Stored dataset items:
———

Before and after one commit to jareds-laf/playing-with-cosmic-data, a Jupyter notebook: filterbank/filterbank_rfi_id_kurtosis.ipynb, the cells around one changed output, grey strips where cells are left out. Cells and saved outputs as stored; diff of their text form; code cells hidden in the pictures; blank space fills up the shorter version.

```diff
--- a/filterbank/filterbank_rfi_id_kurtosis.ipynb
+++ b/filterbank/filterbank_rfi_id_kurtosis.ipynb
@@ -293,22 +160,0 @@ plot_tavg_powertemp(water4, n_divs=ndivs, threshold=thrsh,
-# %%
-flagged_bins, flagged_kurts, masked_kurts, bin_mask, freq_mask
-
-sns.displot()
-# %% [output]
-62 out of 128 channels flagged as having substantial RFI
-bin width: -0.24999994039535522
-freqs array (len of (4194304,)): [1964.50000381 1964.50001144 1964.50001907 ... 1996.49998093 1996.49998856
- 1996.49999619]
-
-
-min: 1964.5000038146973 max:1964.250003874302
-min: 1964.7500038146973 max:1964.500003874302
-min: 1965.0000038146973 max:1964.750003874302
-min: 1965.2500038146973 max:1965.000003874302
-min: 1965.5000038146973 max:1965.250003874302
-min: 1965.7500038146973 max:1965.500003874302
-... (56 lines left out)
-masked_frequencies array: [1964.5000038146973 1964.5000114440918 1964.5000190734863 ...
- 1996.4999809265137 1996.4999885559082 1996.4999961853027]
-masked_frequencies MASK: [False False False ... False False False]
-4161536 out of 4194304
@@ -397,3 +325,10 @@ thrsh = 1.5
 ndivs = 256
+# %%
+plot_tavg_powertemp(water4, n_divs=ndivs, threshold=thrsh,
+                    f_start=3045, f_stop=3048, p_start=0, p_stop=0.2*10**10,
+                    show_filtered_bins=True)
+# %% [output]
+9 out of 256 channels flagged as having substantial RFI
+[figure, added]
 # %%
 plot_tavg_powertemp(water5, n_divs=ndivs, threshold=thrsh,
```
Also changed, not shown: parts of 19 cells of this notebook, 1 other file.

———

Activity: When you reach the end of the data above, set it all down again unchanged.

Response to this exercise:
Before and after one commit to jareds-laf/playing-with-cosmic-data, a Jupyter notebook: filterbank/filterbank_rfi_id_kurtosis.ipynb, the cells around one changed output, grey strips where cells are left out. Cells and saved outputs as stored; diff of their text form; code cells hidden in the pictures; blank space fills up the shorter version.

```diff
--- a/filterbank/filterbank_rfi_id_kurtosis.ipynb
+++ b/filterbank/filterbank_rfi_id_kurtosis.ipynb
@@ -293,22 +160,0 @@ plot_tavg_powertemp(water4, n_divs=ndivs, threshold=thrsh,
-# %%
-flagged_bins, flagged_kurts, masked_kurts, bin_mask, freq_mask
-
-sns.displot()
-# %% [output]
-62 out of 128 channels flagged as having substantial RFI
-bin width: -0.24999994039535522
-freqs array (len of (4194304,)): [1964.50000381 1964.50001144 1964.50001907 ... 1996.49998093 1996.49998856
- 1996.49999619]
-
-
-min: 1964.5000038146973 max:1964.250003874302
-min: 1964.7500038146973 max:1964.500003874302
-min: 1965.0000038146973 max:1964.750003874302
-min: 1965.2500038146973 max:1965.000003874302
-min: 1965.5000038146973 max:1965.250003874302
-min: 1965.7500038146973 max:1965.500003874302
-... (56 lines left out)
-masked_frequencies array: [1964.5000038146973 1964.5000114440918 1964.5000190734863 ...
- 1996.4999809265137 1996.4999885559082 1996.4999961853027]
-masked_frequencies MASK: [False False False ... False False False]
-4161536 out of 4194304
@@ -397,3 +325,10 @@ thrsh = 1.5
 ndivs = 256
+# %%
+plot_tavg_powertemp(water4, n_divs=ndivs, threshold=thrsh,
+                    f_start=3045, f_stop=3048, p_start=0, p_stop=0.2*10**10,
+                    show_filtered_bins=True)
+# %% [output]
+9 out of 256 channels flagged as having substantial RFI
+[figure, added]
 # %%
 plot_tavg_powertemp(water5, n_divs=ndivs, threshold=thrsh,
```
Also changed, not shown: parts of 19 cells of this notebook, 1 other file.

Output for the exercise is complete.